'''

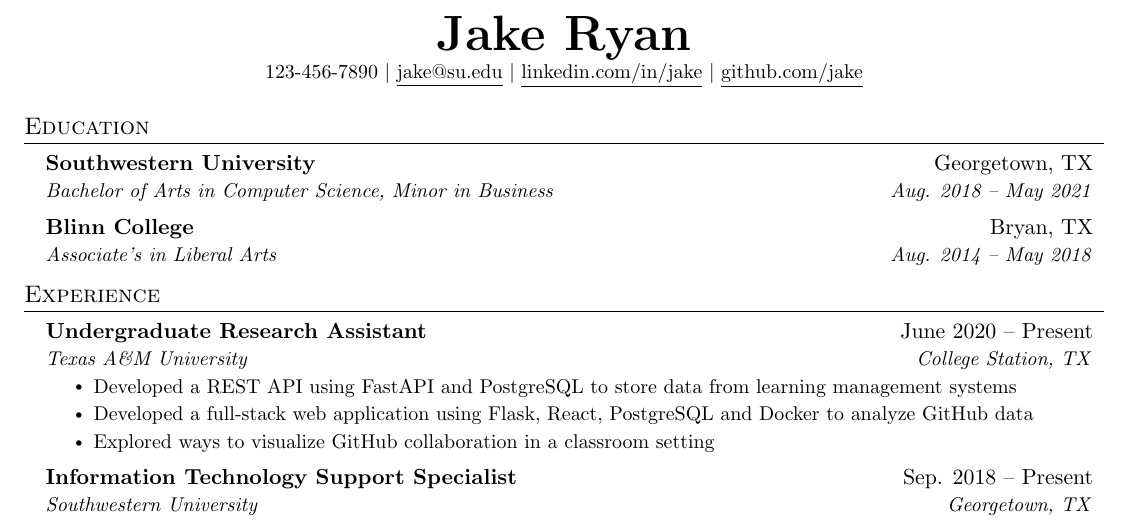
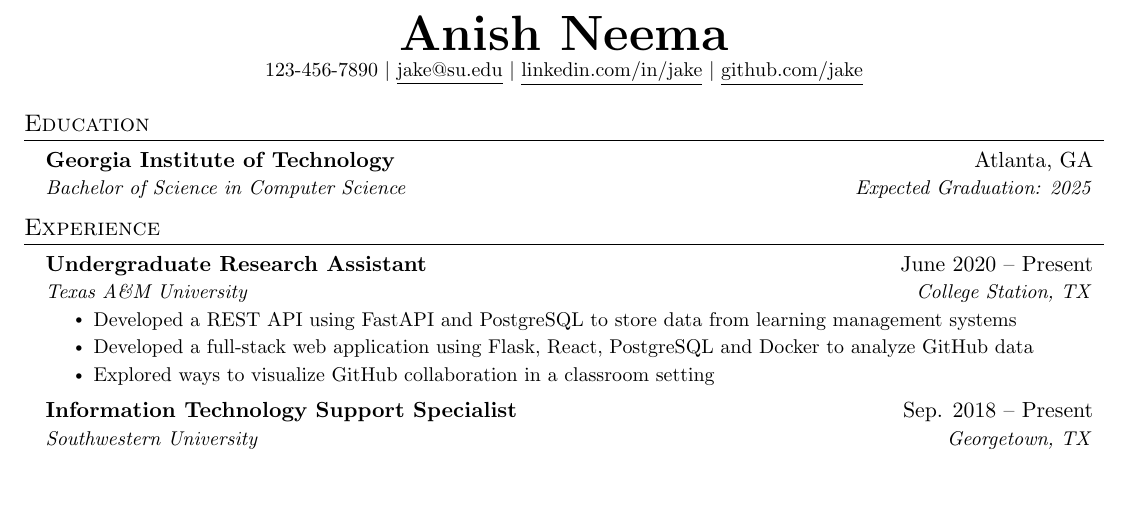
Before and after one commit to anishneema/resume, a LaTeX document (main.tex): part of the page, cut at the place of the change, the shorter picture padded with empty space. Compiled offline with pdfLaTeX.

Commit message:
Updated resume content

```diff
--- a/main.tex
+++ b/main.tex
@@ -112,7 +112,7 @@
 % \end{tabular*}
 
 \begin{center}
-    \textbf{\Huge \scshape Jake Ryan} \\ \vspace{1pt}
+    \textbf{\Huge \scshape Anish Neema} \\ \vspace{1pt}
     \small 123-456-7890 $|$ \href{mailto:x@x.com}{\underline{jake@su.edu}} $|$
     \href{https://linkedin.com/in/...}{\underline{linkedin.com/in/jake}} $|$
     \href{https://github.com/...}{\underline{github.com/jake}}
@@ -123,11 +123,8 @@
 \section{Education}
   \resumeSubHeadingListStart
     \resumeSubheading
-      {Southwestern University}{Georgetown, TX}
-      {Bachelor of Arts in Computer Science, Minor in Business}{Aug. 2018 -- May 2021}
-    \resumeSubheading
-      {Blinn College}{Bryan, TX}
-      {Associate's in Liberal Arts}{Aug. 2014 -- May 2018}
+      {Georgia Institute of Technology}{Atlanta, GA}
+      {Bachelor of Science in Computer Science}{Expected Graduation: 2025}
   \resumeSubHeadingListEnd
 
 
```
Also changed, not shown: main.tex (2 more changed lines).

'''

What you are asked to do: Check each line of the entries, and copy the ones that contain "underline".

Solution to this task:
     \small 123-456-7890 $|$ \href{mailto:x@x.com}{\underline{jake@su.edu}} $|$
     \href{https://linkedin.com/in/...}{\underline{linkedin.com/in/jake}} $|$
     \href{https://github.com/...}{\underline{github.com/jake}}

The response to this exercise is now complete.